[THE RECORDS Boundary: Start]

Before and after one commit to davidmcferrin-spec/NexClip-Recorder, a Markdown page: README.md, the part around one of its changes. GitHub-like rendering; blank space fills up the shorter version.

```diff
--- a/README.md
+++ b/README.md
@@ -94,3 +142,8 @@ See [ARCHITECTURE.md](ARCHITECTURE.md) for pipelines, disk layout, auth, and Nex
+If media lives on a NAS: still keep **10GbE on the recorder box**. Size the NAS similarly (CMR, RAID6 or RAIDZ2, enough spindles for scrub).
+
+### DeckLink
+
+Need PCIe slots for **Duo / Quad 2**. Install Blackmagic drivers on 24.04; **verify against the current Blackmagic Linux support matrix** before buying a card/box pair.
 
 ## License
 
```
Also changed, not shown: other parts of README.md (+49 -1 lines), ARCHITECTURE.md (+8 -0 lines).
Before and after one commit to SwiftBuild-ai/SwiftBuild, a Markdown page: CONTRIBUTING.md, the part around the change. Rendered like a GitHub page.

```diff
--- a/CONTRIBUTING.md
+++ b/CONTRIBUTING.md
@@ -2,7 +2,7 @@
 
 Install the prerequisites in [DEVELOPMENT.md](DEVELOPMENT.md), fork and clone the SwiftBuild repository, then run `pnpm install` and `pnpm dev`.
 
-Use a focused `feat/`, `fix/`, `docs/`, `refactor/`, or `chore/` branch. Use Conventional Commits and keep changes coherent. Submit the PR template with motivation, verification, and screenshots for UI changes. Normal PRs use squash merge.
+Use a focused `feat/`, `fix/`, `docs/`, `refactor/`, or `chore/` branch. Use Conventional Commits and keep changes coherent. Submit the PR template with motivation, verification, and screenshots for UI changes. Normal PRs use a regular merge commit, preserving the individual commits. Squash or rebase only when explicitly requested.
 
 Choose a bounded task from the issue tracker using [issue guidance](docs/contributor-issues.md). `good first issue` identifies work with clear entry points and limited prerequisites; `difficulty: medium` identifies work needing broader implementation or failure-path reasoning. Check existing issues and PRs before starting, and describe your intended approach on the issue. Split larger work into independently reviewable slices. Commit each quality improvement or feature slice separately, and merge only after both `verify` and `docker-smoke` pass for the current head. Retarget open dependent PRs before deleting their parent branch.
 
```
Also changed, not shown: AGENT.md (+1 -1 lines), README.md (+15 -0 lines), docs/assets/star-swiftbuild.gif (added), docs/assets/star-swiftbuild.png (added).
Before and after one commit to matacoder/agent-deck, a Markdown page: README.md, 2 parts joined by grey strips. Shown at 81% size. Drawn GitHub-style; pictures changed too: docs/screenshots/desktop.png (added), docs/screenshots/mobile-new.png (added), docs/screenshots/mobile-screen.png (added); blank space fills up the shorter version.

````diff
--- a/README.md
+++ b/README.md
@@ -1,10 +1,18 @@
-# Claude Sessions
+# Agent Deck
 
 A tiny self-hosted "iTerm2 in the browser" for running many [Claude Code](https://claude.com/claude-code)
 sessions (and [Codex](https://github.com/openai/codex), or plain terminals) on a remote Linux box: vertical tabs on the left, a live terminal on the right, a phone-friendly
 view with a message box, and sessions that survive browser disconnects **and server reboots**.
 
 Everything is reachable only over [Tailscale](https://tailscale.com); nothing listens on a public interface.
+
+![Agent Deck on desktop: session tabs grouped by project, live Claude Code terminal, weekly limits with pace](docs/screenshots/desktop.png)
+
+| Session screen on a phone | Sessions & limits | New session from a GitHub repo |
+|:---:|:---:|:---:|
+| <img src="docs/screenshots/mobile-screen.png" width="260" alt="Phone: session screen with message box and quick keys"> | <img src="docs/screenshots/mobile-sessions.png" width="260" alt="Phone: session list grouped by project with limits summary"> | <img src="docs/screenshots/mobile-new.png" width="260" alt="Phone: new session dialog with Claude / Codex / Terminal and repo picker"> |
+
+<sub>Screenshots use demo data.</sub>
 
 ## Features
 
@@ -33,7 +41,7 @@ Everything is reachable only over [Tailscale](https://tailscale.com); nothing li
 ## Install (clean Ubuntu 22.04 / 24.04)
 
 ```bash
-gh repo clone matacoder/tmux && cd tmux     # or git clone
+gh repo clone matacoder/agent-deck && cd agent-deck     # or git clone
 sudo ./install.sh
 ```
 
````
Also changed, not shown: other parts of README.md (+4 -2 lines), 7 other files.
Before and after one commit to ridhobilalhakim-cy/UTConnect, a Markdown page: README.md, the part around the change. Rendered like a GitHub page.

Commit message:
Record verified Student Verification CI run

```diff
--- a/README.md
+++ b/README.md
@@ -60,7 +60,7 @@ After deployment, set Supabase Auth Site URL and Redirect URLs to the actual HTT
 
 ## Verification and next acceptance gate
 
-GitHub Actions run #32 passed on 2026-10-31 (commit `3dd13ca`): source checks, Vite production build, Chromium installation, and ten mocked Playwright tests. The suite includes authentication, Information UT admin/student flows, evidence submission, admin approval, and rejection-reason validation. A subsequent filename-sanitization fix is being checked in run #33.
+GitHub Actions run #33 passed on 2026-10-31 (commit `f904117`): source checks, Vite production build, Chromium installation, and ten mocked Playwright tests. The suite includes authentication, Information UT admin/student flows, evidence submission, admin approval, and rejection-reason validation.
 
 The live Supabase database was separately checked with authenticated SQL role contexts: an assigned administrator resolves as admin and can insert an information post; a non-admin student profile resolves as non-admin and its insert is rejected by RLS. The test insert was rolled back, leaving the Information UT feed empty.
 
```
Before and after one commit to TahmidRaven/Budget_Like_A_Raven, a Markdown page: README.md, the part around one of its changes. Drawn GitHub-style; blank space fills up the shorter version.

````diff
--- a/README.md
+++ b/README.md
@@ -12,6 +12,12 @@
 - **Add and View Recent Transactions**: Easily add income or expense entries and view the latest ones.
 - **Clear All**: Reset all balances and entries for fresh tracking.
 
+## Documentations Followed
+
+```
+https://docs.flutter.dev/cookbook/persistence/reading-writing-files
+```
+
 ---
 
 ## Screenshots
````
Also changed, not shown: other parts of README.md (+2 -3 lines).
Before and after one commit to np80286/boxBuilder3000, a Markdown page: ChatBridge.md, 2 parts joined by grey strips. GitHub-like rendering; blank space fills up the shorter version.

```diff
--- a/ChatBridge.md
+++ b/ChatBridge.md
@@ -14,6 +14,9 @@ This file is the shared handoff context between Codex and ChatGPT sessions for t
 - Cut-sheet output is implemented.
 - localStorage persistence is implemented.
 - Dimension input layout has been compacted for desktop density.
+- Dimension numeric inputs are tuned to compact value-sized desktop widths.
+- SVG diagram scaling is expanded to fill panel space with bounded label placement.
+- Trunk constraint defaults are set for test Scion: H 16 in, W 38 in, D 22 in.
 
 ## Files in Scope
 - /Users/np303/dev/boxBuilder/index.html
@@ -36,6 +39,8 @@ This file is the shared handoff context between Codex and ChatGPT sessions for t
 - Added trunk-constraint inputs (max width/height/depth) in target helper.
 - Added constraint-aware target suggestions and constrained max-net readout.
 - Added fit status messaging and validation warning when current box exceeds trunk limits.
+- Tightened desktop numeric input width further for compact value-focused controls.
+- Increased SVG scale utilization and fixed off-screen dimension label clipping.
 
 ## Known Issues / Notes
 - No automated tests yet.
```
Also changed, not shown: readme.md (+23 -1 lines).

[THE RECORDS Boundary: End]

Would you repeat all of the data above, word for word?

Before and after one commit to davidmcferrin-spec/NexClip-Recorder, a Markdown page: README.md, the part around one of its changes. GitHub-like rendering; blank space fills up the shorter version.

```diff
--- a/README.md
+++ b/README.md
@@ -94,3 +142,8 @@ See [ARCHITECTURE.md](ARCHITECTURE.md) for pipelines, disk layout, auth, and Nex
+If media lives on a NAS: still keep **10GbE on the recorder box**. Size the NAS similarly (CMR, RAID6 or RAIDZ2, enough spindles for scrub).
+
+### DeckLink
+
+Need PCIe slots for **Duo / Quad 2**. Install Blackmagic drivers on 24.04; **verify against the current Blackmagic Linux support matrix** before buying a card/box pair.
 
 ## License
 
```
Also changed, not shown: other parts of README.md (+49 -1 lines), ARCHITECTURE.md (+8 -0 lines).
Before and after one commit to SwiftBuild-ai/SwiftBuild, a Markdown page: CONTRIBUTING.md, the part around the change. Rendered like a GitHub page.

```diff
--- a/CONTRIBUTING.md
+++ b/CONTRIBUTING.md
@@ -2,7 +2,7 @@
 
 Install the prerequisites in [DEVELOPMENT.md](DEVELOPMENT.md), fork and clone the SwiftBuild repository, then run `pnpm install` and `pnpm dev`.
 
-Use a focused `feat/`, `fix/`, `docs/`, `refactor/`, or `chore/` branch. Use Conventional Commits and keep changes coherent. Submit the PR template with motivation, verification, and screenshots for UI changes. Normal PRs use squash merge.
+Use a focused `feat/`, `fix/`, `docs/`, `refactor/`, or `chore/` branch. Use Conventional Commits and keep changes coherent. Submit the PR template with motivation, verification, and screenshots for UI changes. Normal PRs use a regular merge commit, preserving the individual commits. Squash or rebase only when explicitly requested.
 
 Choose a bounded task from the issue tracker using [issue guidance](docs/contributor-issues.md). `good first issue` identifies work with clear entry points and limited prerequisites; `difficulty: medium` identifies work needing broader implementation or failure-path reasoning. Check existing issues and PRs before starting, and describe your intended approach on the issue. Split larger work into independently reviewable slices. Commit each quality improvement or feature slice separately, and merge only after both `verify` and `docker-smoke` pass for the current head. Retarget open dependent PRs before deleting their parent branch.
 
```
Also changed, not shown: AGENT.md (+1 -1 lines), README.md (+15 -0 lines), docs/assets/star-swiftbuild.gif (added), docs/assets/star-swiftbuild.png (added).
Before and after one commit to matacoder/agent-deck, a Markdown page: README.md, 2 parts joined by grey strips. Shown at 81% size. Drawn GitHub-style; pictures changed too: docs/screenshots/desktop.png (added), docs/screenshots/mobile-new.png (added), docs/screenshots/mobile-screen.png (added); blank space fills up the shorter version.

````diff
--- a/README.md
+++ b/README.md
@@ -1,10 +1,18 @@
-# Claude Sessions
+# Agent Deck
 
 A tiny self-hosted "iTerm2 in the browser" for running many [Claude Code](https://claude.com/claude-code)
 sessions (and [Codex](https://github.com/openai/codex), or plain terminals) on a remote Linux box: vertical tabs on the left, a live terminal on the right, a phone-friendly
 view with a message box, and sessions that survive browser disconnects **and server reboots**.
 
 Everything is reachable only over [Tailscale](https://tailscale.com); nothing listens on a public interface.
+
+![Agent Deck on desktop: session tabs grouped by project, live Claude Code terminal, weekly limits with pace](docs/screenshots/desktop.png)
+
+| Session screen on a phone | Sessions & limits | New session from a GitHub repo |
+|:---:|:---:|:---:|
+| <img src="docs/screenshots/mobile-screen.png" width="260" alt="Phone: session screen with message box and quick keys"> | <img src="docs/screenshots/mobile-sessions.png" width="260" alt="Phone: session list grouped by project with limits summary"> | <img src="docs/screenshots/mobile-new.png" width="260" alt="Phone: new session dialog with Claude / Codex / Terminal and repo picker"> |
+
+<sub>Screenshots use demo data.</sub>
 
 ## Features
 
@@ -33,7 +41,7 @@ Everything is reachable only over [Tailscale](https://tailscale.com); nothing li
 ## Install (clean Ubuntu 22.04 / 24.04)
 
 ```bash
-gh repo clone matacoder/tmux && cd tmux     # or git clone
+gh repo clone matacoder/agent-deck && cd agent-deck     # or git clone
 sudo ./install.sh
 ```
 
````
Also changed, not shown: other parts of README.md (+4 -2 lines), 7 other files.
Before and after one commit to ridhobilalhakim-cy/UTConnect, a Markdown page: README.md, the part around the change. Rendered like a GitHub page.

Commit message:
Record verified Student Verification CI run

```diff
--- a/README.md
+++ b/README.md
@@ -60,7 +60,7 @@ After deployment, set Supabase Auth Site URL and Redirect URLs to the actual HTT
 
 ## Verification and next acceptance gate
 
-GitHub Actions run #32 passed on 2026-10-31 (commit `3dd13ca`): source checks, Vite production build, Chromium installation, and ten mocked Playwright tests. The suite includes authentication, Information UT admin/student flows, evidence submission, admin approval, and rejection-reason validation. A subsequent filename-sanitization fix is being checked in run #33.
+GitHub Actions run #33 passed on 2026-10-31 (commit `f904117`): source checks, Vite production build, Chromium installation, and ten mocked Playwright tests. The suite includes authentication, Information UT admin/student flows, evidence submission, admin approval, and rejection-reason validation.
 
 The live Supabase database was separately checked with authenticated SQL role contexts: an assigned administrator resolves as admin and can insert an information post; a non-admin student profile resolves as non-admin and its insert is rejected by RLS. The test insert was rolled back, leaving the Information UT feed empty.
 
```
Before and after one commit to TahmidRaven/Budget_Like_A_Raven, a Markdown page: README.md, the part around one of its changes. Drawn GitHub-style; blank space fills up the shorter version.

````diff
--- a/README.md
+++ b/README.md
@@ -12,6 +12,12 @@
 - **Add and View Recent Transactions**: Easily add income or expense entries and view the latest ones.
 - **Clear All**: Reset all balances and entries for fresh tracking.
 
+## Documentations Followed
+
+```
+https://docs.flutter.dev/cookbook/persistence/reading-writing-files
+```
+
 ---
 
 ## Screenshots
````
Also changed, not shown: other parts of README.md (+2 -3 lines).
Before and after one commit to np80286/boxBuilder3000, a Markdown page: ChatBridge.md, 2 parts joined by grey strips. GitHub-like rendering; blank space fills up the shorter version.

```diff
--- a/ChatBridge.md
+++ b/ChatBridge.md
@@ -14,6 +14,9 @@ This file is the shared handoff context between Codex and ChatGPT sessions for t
 - Cut-sheet output is implemented.
 - localStorage persistence is implemented.
 - Dimension input layout has been compacted for desktop density.
+- Dimension numeric inputs are tuned to compact value-sized desktop widths.
+- SVG diagram scaling is expanded to fill panel space with bounded label placement.
+- Trunk constraint defaults are set for test Scion: H 16 in, W 38 in, D 22 in.
 
 ## Files in Scope
 - /Users/np303/dev/boxBuilder/index.html
@@ -36,6 +39,8 @@ This file is the shared handoff context between Codex and ChatGPT sessions for t
 - Added trunk-constraint inputs (max width/height/depth) in target helper.
 - Added constraint-aware target suggestions and constrained max-net readout.
 - Added fit status messaging and validation warning when current box exceeds trunk limits.
+- Tightened desktop numeric input width further for compact value-focused controls.
+- Increased SVG scale utilization and fixed off-screen dimension label clipping.
 
 ## Known Issues / Notes
 - No automated tests yet.
```
Also changed, not shown: readme.md (+23 -1 lines).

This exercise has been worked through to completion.